Improving the prediction ability of a human-machine interface (HMI) is critical to accomplish a bio-inspired or model-based control strategy for rehabilitation interventions, which are of increased interest to assist limb function post neurological injuries. A fundamental role of the HMI is to accurately predict human intent by mapping signals from a mechanical sensor or surface electromyography (sEMG) sensor. These sensors are limited to measuring the resulting limb force or movement or the neural signal evoking the force. As the intermediate mapping in the HMI also depends on muscle contractility, a motivation exists to include architectural features of the muscle as surrogates of dynamic muscle movement, thus further improving the HMI’s prediction accuracy.

Objective

The purpose of this study is to investigate a non-invasive sEMG and ultrasound (US) imaging-driven Hill-type neuromuscular model (HNM) for net ankle joint plantarflexion moment prediction. We hypothesize that the fusion of signals from sEMG and US imaging results in a more accurate net plantarflexion moment prediction than sole sEMG or US imaging.

Methods

Ten young non-disabled participants walked on a treadmill at speeds of 0.50, 0.75, 1.00, 1.25, and 1.50 m/s. The proposed HNM consists of two muscle-tendon units. The muscle activation for each unit was calculatedmore »

Results

On average, the normalized moment prediction root mean square error was reduced by 14.58 % ($$p=0.012$$$p=0.012$) and 36.79 % ($$p<0.001$$$p<0.001$) with the proposed HNM when compared to sEMG-driven and US imaging-driven HNMs, respectively. Also, the calibrated models with data from the inter-speed mode were more robust than those from single-speed modes for the moment prediction.

Conclusions

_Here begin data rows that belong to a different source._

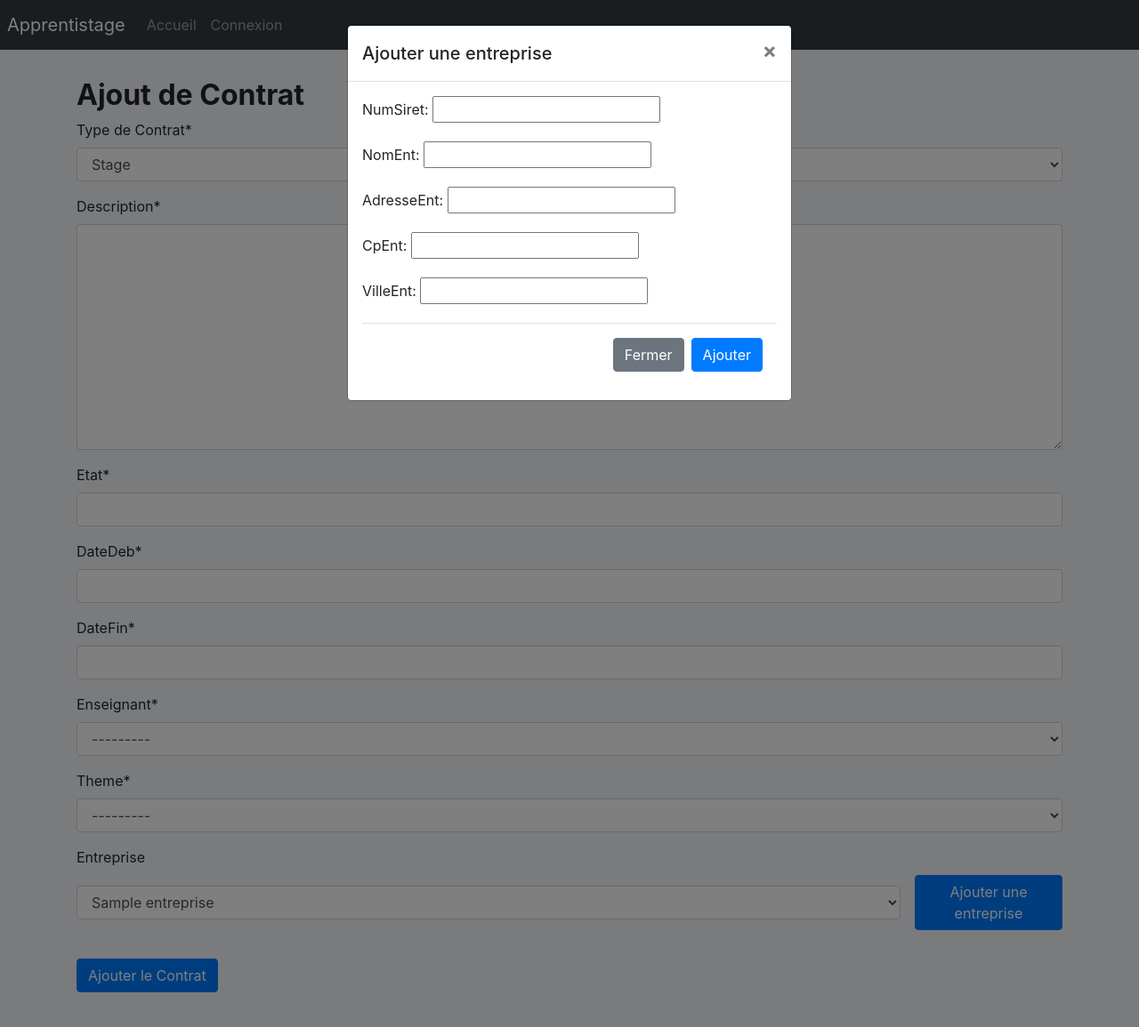
After one commit to VODMANN/ApprentiStage_Django, a Django app: page /ajout_stage/ in a window 1280 px wide, after a click on "Ajouter une entreprise". The commit adds this page. Shown: the top 1155 px of the page at 89% size. Run offline with Django 4.2, Linux system fonts and the light colour scheme; tables that the repository leaves empty hold one stand-in row (values such as "Sample post"); parts of the project's set-up code (start-up, migrations or seed data) failed here and were passed over; some libraries are stand-ins or nearby versions.

Commit message:
mis a jour link bootsrap + creation contrat/entreprise

```diff
--- a/ApprentiStageDjango/lesApprentiStage/forms.py
+++ b/ApprentiStageDjango/lesApprentiStage/forms.py
@@ -1,5 +1,5 @@
 from django import forms
-from .models import Departement, Utilisateur, ProfilEtudiant, ProfilEnseignant, ProfilSecretaire
+from .models import Contrat, Departement, Entreprise, Utilisateur, ProfilEtudiant, ProfilEnseignant, ProfilSecretaire
 
 class EtudiantForm(forms.ModelForm):
     class Meta:
@@ -31,3 +31,30 @@ class UtilisateurForm(forms.ModelForm):
     class Meta:
         model = Utilisateur
         fields = ['username', 'password', 'type_utilisateur']
+
+
+
+TYPE_CHOICES_CONTRAT = [
+    ('Stage', 'Stage'),
+    ('Alternance', 'Alternance'),
+]
+
+
+class ContratEtudiantForm(forms.ModelForm):
+    type = forms.ChoiceField(choices=TYPE_CHOICES_CONTRAT, label='Type de Contrat')
+    class Meta:
+        model = Contrat
+        exclude = ['etudiant', 'offre', 'tuteur', 'estValide']
+
+    def __init__(self, *args, **kwargs):
+        user = kwargs.pop('user', None)
+        super(ContratEtudiantForm, self).__init__(*args, **kwargs)
+        if user and hasattr(user, 'profiletudiant'):
+            self.fields['etudiant'].initial = user.profilEtudiant.numEtu
+            self.instance.etudiant = user.profilEtudiant
+
+
+class EntrepriseForm(forms.ModelForm):
+    class Meta:
+        model = Entreprise
+        fields = ['numSiret', 'nomEnt', 'adresseEnt', 'cpEnt', 'villeEnt']
--- a/ApprentiStageDjango/lesApprentiStage/templates/base.html
+++ b/ApprentiStageDjango/lesApprentiStage/templates/base.html
@@ -4,56 +4,88 @@
         <head>
             <meta charset="UTF-8">
             <title>ApprentiStage</title>
-        <link rel="stylesheet" href="https://stackpath.bootstrapcdn.com/bootstrap/4.1.3/css/bootstrap.min.css">
-        <link rel="stylesheet" href="https://cdn.jsdelivr.net/npm/bootstrap-icons@1.5.0/font/bootstrap-icons.css">
-        <link href="https://cdn.jsdelivr.net/npm/bootstrap@5.3.0-alpha3/dist/css/bootstrap.min.css" rel="stylesheet" integrity="sha384-KK94CHFLLe+nY2dmCWGMq91rCGa5gtU4mk92HdvYe+M/SXH301p5ILy+dN9+nJOZ" crossorigin="anonymous">
+            <!-- Bootstrap CSS -->
+            <link rel="stylesheet"
+                href="https://stackpath.bootstrapcdn.com/bootstrap/4.3.1/css/bootstrap.min.css"
+                integrity="sha384-ggOyR0iXCbMQv3Xipma34MD+dH/1fQ784/j6cY/iJTQUOhcWr7x9JvoRxT2MZw1T"
+                crossorigin="anonymous">
+
+            <!-- Bootstrap Icons -->
+            <link rel="stylesheet"
+                href="https://cdn.jsdelivr.net/npm/bootstrap-icons@1.5.0/font/bootstrap-icons.css">
+
+            <!-- Bootstrap Select CSS -->
+            <link rel="stylesheet"
+                href="https://cdn.jsdelivr.net/npm/bootstrap-select@1.14.0-beta3/dist/css/bootstrap-select.min.css">
+
+            <!-- Site Icon -->
             <link rel="icon" type="images/x-icon" href="/logo.png" />
-        <link rel="stylesheet" href="https://cdn.jsdelivr.net/npm/bootstrap-select@1.14.0-beta3/dist/css/bootstrap-select.min.css">
+        </head>
+        <body style="background-color:#F5F7FB">
+            <!-- jQuery (Necessary for Bootstrap's JavaScript plugins) -->
+            <script src="https://code.jquery.com/jquery-3.6.0.min.js"></script>
 
-    </head>
-    <body style="background-color:#F5F7FB" >
-        <script src="https://code.jquery.com/jquery-3.3.1.slim.min.js" integrity="sha384-q8i/X+965DzO0rT7abK41JStQIAqVgRVzpbzo5smXKp4YfRvH+8abtTE1Pi6jizo" crossorigin="anonymous"></script>
-        <script src="https://cdnjs.cloudflare.com/ajax/libs/popper.js/1.14.7/umd/popper.min.js" integrity="sha384-UO2eT0CpHqdSJQ6hJty5KVphtPhzWj9WO1clHTMGa3JDZwrnQq4sF86dIHNDz0W1" crossorigin="anonymous"></script>
-        <script src="https://stackpath.bootstrapcdn.com/bootstrap/4.3.1/js/bootstrap.min.js" integrity="sha384-JjSmVgyd0p3pXB1rRibZUAYoIIy6OrQ6VrjIEaFf/nJGzIxFDsf4x0xIM+B07jRM" crossorigin="anonymous"></script>
-        <script src="https://cdn.jsdelivr.net/npm/bootstrap@5.3.0-alpha3/dist/js/bootstrap.bundle.min.js" integrity="sha384-ENjdO4Dr2bkBIFxQpeoTz1HIcje39Wm4jDKdf19U8gI4ddQ3GYNS7NTKfAdVQSZe" crossorigin="anonymous"></script>
-        <script src="https://cdnjs.cloudflare.com/ajax/libs/html2canvas/1.4.1/html2canvas.min.js"></script>
-        <script src="https://cdnjs.cloudflare.com/ajax/libs/animejs/2.0.2/anime.min.js"></script>
-        <script src="https://cdnjs.cloudflare.com/ajax/libs/jquery/3.7.0/jquery.min.js" crossorigin="anonymous" referrerpolicy="no-referrer"></script>
-        <script src="https://cdn.jsdelivr.net/npm/bootstrap-select@1.14.0-beta3/dist/js/bootstrap-select.min.js"></script>
+            <!-- Popper.js -->
+            <script
+                src="https://cdnjs.cloudflare.com/ajax/libs/popper.js/1.14.7/umd/popper.min.js"
+                integrity="sha384-UO2eT0CpHqdSJQ6hJty5KVphtPhzWj9WO1clHTMGa3JDZwrnQq4sF86dIHNDz0W1"
+                crossorigin="anonymous"></script>
 
+            <!-- Bootstrap JS -->
+            <script
+                src="https://stackpath.bootstrapcdn.com/bootstrap/4.3.1/js/bootstrap.min.js"
+                integrity="sha384-JjSmVgyd0p3pXB1rRibZUAYoIIy6OrQ6VrjIEaFf/nJGzIxFDsf4x0xIM+B07jRM"
+                crossorigin="anonymous"></script>
+
+            <!-- Other Libraries -->
+            <script
+                src="https://cdnjs.cloudflare.com/ajax/libs/html2canvas/1.4.1/html2canvas.min.js"></script>
+            <script
+                src="https://cdnjs.cloudflare.com/ajax/libs/animejs/2.0.2/anime.min.js"></script>
+            <script
+                src="https://cdn.jsdelivr.net/npm/bootstrap-select@1.14.0-beta3/dist/js/bootstrap-select.min.js"></script>
             <header>
                 <nav class="navbar navbar-expand navbar-dark bg-dark p-2 ">
-                <a class="navbar-brand" href="{% url 'lesApprentiStage:home' %}">
+                    <a class="navbar-brand"
+                        href="{% url 'lesApprentiStage:home' %}">
                         Apprentistage
                     </a>
-            <button class="navbar-toggler" type="button" data-toggle="collapse" data-target="#navbarsExample02" aria-controls="navbarsExample02" aria-expanded="false" aria-label="Toggle navigation">
+                    <button class="navbar-toggler" type="button"
+                        data-toggle="collapse" data-target="#navbarsExample02"
+                        aria-controls="navbarsExample02" aria-expanded="false"
+                        aria-label="Toggle navigation">
                         <span class="navbar-toggler-icon"></span>
                     </button>
                     <div class="collapse navbar-collapse" id="navbarsExample02">
                         <ul class="navbar-nav mr-auto">
                             <li class="nav-item ms-1">
-                        <a class="nav-link dropdown-item" id="acc" href="{% url 'lesApprentiStage:home' %}">Accueil</a>
+                                <a class="nav-link dropdown-item" id="acc"
+                                    href="{% url 'lesApprentiStage:home' %}">Accueil</a>
                             </li>
                             {% if user.type_utilisateur == "secretaire" %}
                             <li class="nav-item ms-1">
-                            <a class="nav-link dropdown-item" href="{% url 'lesApprentiStage:recherche' %}">Recherche</a>
+                                <a class="nav-link dropdown-item"
+                                    href="{% url 'lesApprentiStage:recherche' %}">Recherche</a>
                             </li>
                             <li class="nav-item ms-1">
-                            <a class="nav-link dropdown-item" href="{% url 'lesApprentiStage:signup' %}">Inscription</a>
+                                <a class="nav-link dropdown-item"
+                                    href="{% url 'lesApprentiStage:signup' %}">Inscription</a>
                             </li>
                             {% endif %}
                             {% if user.type_utilisateur == "etudiant" %}
                             <li class="nav-item ms-1">
-                            <a class="nav-link dropdown-item" href="">Ajout</a>
+                                <a class="nav-link dropdown-item" href>Ajout</a>
                             </li>
                             {% endif %}
                             {% if user.is_authenticated %}
                             <li class="nav-item ms-1">
-                                <a class="nav-link dropdown-item" id="delog" href="{% url 'lesApprentiStage:logout' %}" >Déconnexion</a>
+                                <a class="nav-link dropdown-item" id="delog"
+                                    href="{% url 'lesApprentiStage:logout' %}">Déconnexion</a>
                             </li>
                             {% else %}
                             <li class="nav-item ms-1">
-                                <a class="nav-link dropdown-item" id="cov" href="{% url 'lesApprentiStage:login' %}" >Connexion</a>
+                                <a class="nav-link dropdown-item" id="cov"
+                                    href="{% url 'lesApprentiStage:login' %}">Connexion</a>
                             </li>
                             {% endif %}
                         </ul>
@@ -68,20 +100,21 @@
 
             <script type="text/javascript">
                 function zoom() {
-            document.body.style.zoom="80%"
-        }
-        function extrazoom() {
-            document.body.style.zoom="60%"
+                    document.body.style.zoom = "80%"
                 }
 
-        if(window.devicePixelRatio > 1.30){
+                function extrazoom() {
+                    document.body.style.zoom = "60%"
+                }
+
+                if (window.devicePixelRatio > 1.30) {
                     extrazoom();
-
-        }
-        else if(window.devicePixelRatio >=  1.25){
+                } else if (window.devicePixelRatio >= 1.25) {
                     zoom();
                 }
             </script>
 
+
+
         </body>
     </html>
--- /dev/null
+++ b/ApprentiStageDjango/lesApprentiStage/templates/etudiant/ajouter_contrat.html
@@ -0,0 +1,101 @@
+{% extends "base.html" %}
+
+{% load crispy_forms_tags %}
+
+{% block content %}
+<div class="container mt-3 p-3">
+    <h2><b>Ajout de Contrat</b></h2>
+
+    <form action="{% url 'lesApprentiStage:ajout_stage' %}" method="post">
+        {% csrf_token %}
+        {% for field in form %}
+            {% if field.name == "entreprise" %}
+                <div class="form-group">
+                    <label for="{{ field.id_for_label }}">{{ field.label }}</label>
+                    <div class="d-flex align-items-center">
+                        <select name="{{ form.entreprise.name }}" id="{{ form.entreprise.id_for_label }}" class="form-control">
+                            {% for entreprise in form.entreprise.field.queryset %}
+                                <option value="{{ entreprise.pk }}" {% if form.entreprise.value == entreprise.pk %}selected{% endif %}>{{ entreprise.nomEnt }}</option>
+                            {% endfor %}
+                        </select>
+
+
+                        <button type="button" class="btn btn-primary ml-3" data-toggle="modal" data-target="#ajouterEntrepriseModal">
+                            Ajouter une entreprise
+                        </button>
+                    </div>
+                </div>
+            {% else %}
+                {{ field|as_crispy_field }}
+            {% endif %}
+        {% endfor %}
+        <button type="submit" class="mt-3 btn btn-primary">Ajouter le Contrat</button>
+    </form>
+
+    <!-- Le modal pour ajouter une entreprise -->
+    <div class="modal fade" id="ajouterEntrepriseModal" tabindex="-1" aria-labelledby="exampleModalLabel" aria-hidden="true">
+        <div class="modal-dialog">
+            <div class="modal-content">
+                <div class="modal-header">
+                    <h5 class="modal-title" id="exampleModalLabel">Ajouter une entreprise</h5>
+                    <button type="button" class="close" data-dismiss="modal" aria-label="Close">
+                        <span aria-hidden="true">&times;</span>
+                    </button>
+                </div>
+                <div class="modal-body">
+                    <form id="entrepriseForm" method="post" action="{% url 'lesApprentiStage:ajouter_entreprise' %}">
+                        {% csrf_token %}
+                        {{ EntrepriseForm.as_p }}
+                        <div class="modal-footer">
+                            <button type="button" class="btn btn-secondary" data-dismiss="modal">Fermer</button>
+                            <button type="submit" class="btn btn-primary">Ajouter</button>
+                        </div>
+                    </form>
+                </div>
+            </div>
+        </div>
+    </div>
+</div>
+
+<script>
+    $(document).ready(function() {
+        $('#entrepriseForm').submit(function(e) {
+            $('#ajouterEntrepriseModal').modal({backdrop: 'static', keyboard: false});
+            e.preventDefault();
+            $.ajaxSetup({
+                headers: { "X-CSRFToken": '{{ csrf_token }}' }
+            });
+
+            $.ajax({
+                type: 'POST',
+                url: "http://127.0.0.1:8000/ajouter_entreprise/",
+                data: $(this).serialize(),
+                success: function(response) {
+                    if (response.success) {
+                        // Ajouter la nouvelle entreprise au menu déroulant du formulaire principal
+                        var newOption = new Option(response.entreprise.nomEnt, response.entreprise.pk, true, true);
+                        $('#{{ form.entreprise.id_for_label }}').append(newOption).trigger('change');
+
+                        console.log("Hiding modal...");
+                        $('#ajouterEntrepriseModal').modal('hide');
+                        console.log("Modal should be hidden");
+
+                    } else {
+                        alert(JSON.stringify(response.errors));
+
+                        // Gérez les erreurs ici, par exemple, affichez un message d'erreur.
+                    }
+                },
+                error: function(error) {
+                    // Gérez les erreurs de requête ici, par exemple, affichez un message d'erreur.
+                }
+            });
+
+        });
+
+
+    });
+
+</script>
+
+{% endblock %}
--- a/ApprentiStageDjango/lesApprentiStage/urls.py
+++ b/ApprentiStageDjango/lesApprentiStage/urls.py
@@ -11,5 +11,9 @@ urlpatterns=[
   path('login/', views.UserLoginView.as_view(), name='login'),
   path('logout/', LogoutView.as_view(next_page='lesApprentiStage:home'), name='logout'),
   path('search/', views.search, name='search'),
+  path('ajout_stage/', views.ajouter_contrat, name='ajout_stage'),
+  path('ajouter_entreprise_sansC/', views.ajouter_entrepriseSeul, name='ajouter_entreprise'),
+  path('ajouter_entreprise/', views.ajouter_entreprise, name='ajouter_entreprise'),
+
 
 ]
--- a/ApprentiStageDjango/lesApprentiStage/views.py
+++ b/ApprentiStageDjango/lesApprentiStage/views.py
@@ -1,10 +1,11 @@
 from django.shortcuts import render, redirect
 from django.contrib.auth.decorators import login_required
-from .forms import UtilisateurForm, EtudiantForm, EnseignantForm, SecretaireForm
+from .forms import ContratEtudiantForm, EntrepriseForm, UtilisateurForm, EtudiantForm, EnseignantForm, SecretaireForm
 from django.contrib.auth.forms import UserCreationForm
-from django.http import HttpResponse, HttpResponseForbidden
+from django.http import HttpResponse, HttpResponseForbidden, JsonResponse
 from django.contrib.auth.views import LoginView
-from .models import ProfilEtudiant, Entreprise, Contrat
+from .models import ProfilEtudiant, Entreprise, Contrat, Utilisateur
+from django.contrib import messages
 
 from django.http import HttpResponseForbidden
 from django.contrib.auth.decorators import login_required
@@ -112,3 +113,57 @@ def search(request):
         return render(request, 'results.html', {"results": results})
 
     return render(request, 'pages/recherche.html', {"results": results, "search_type": search_type})
+
+
+def ajouter_contrat(request):
+    if request.method == 'POST':
+        form = ContratEtudiantForm(request.POST)
+        if form.is_valid():
+            contrat = form.save(commit=False)
+            try:
+                profil_etudiant = request.user.profiletudiant
+            except Utilisateur.profiletudiant.RelatedObjectDoesNotExist:
+                messages.error(request, "Vous devez avoir un profil étudiant pour ajouter un contrat.")
+                return redirect('lesApprentiStage:home')
+
+            contrat.etudiant = profil_etudiant
+            contrat.save()
+            messages.success(request, "Contrat ajouté avec succès.")
+            return redirect('lesApprentiStage:home')
+
+    else:
+        form = ContratEtudiantForm()
+
+    return render(request, 'etudiant/ajouter_contrat.html', {'form': form, 'EntrepriseForm': EntrepriseForm()})
+
+
+@login_required
+def ajouter_entrepriseSeul(request):
+    if request.method == 'POST':
+        form = EntrepriseForm(request.POST)
+        if form.is_valid():
+            entreprise = form.save()
+            messages.success(request, "Entreprise ajoutée avec succès.")
+            return redirect('lesApprentiStage:home')  # Remplacez 'url_apres_ajout' par l'URL appropriée
+        else:
+            return JsonResponse({"success": False, "errors": form.errors}, status=400)
+    else:
+        form = EntrepriseForm()
+
+    return render(request, 'pages/ajouter_entreprise.html', {'EntrepriseForm': form})
+
+
+@login_required
+def ajouter_entreprise(request):
+    if request.method == 'POST':
+        form = EntrepriseForm(request.POST)
+        if form.is_valid():
+            entreprise = form.save()
+            messages.success(request, "Entreprise ajoutée avec succès.")
+            return JsonResponse({"success": True, "entreprise": {"nomEnt": entreprise.nomEnt, "pk": entreprise.pk}})
+        else:
+            return JsonResponse({"success": False, "errors": form.errors})
+    else:
+        form = EntrepriseForm()
+
+    return render(request, 'pages/ajouter_entreprise.html', {'EntrepriseForm': form})
```
Also changed, not shown: ApprentiStageDjango/ApprentiStageDjango/settings.py (+6 -2 lines), ApprentiStageDjango/lesApprentiStage/models.py (+22 -3 lines), ApprentiStageDjango/lesApprentiStage/templates/pages/ajouter_entreprise.html (added, +13 -0 lines), ApprentiStageDjango/lesApprentiStage/migrations/0004_contrat_entreprise.py (added), ApprentiStageDjango/lesApprentiStage/migrations/0005_contrat_estvalide.py (added), ApprentiStageDjango/lesApprentiStage/migrations/0006_alter_contrat_enseignant_alter_contrat_tuteur.py (added). Lines whose indentation alone changed are shown as unchanged.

The proposed sEMG-US imaging-driven HNM can significantly improve the net plantarflexion moment prediction accuracy across multiple walking speeds. The findings imply that the proposed HNM can be potentially used in bio-inspired control strategies for rehabilitative devices due to its superior prediction.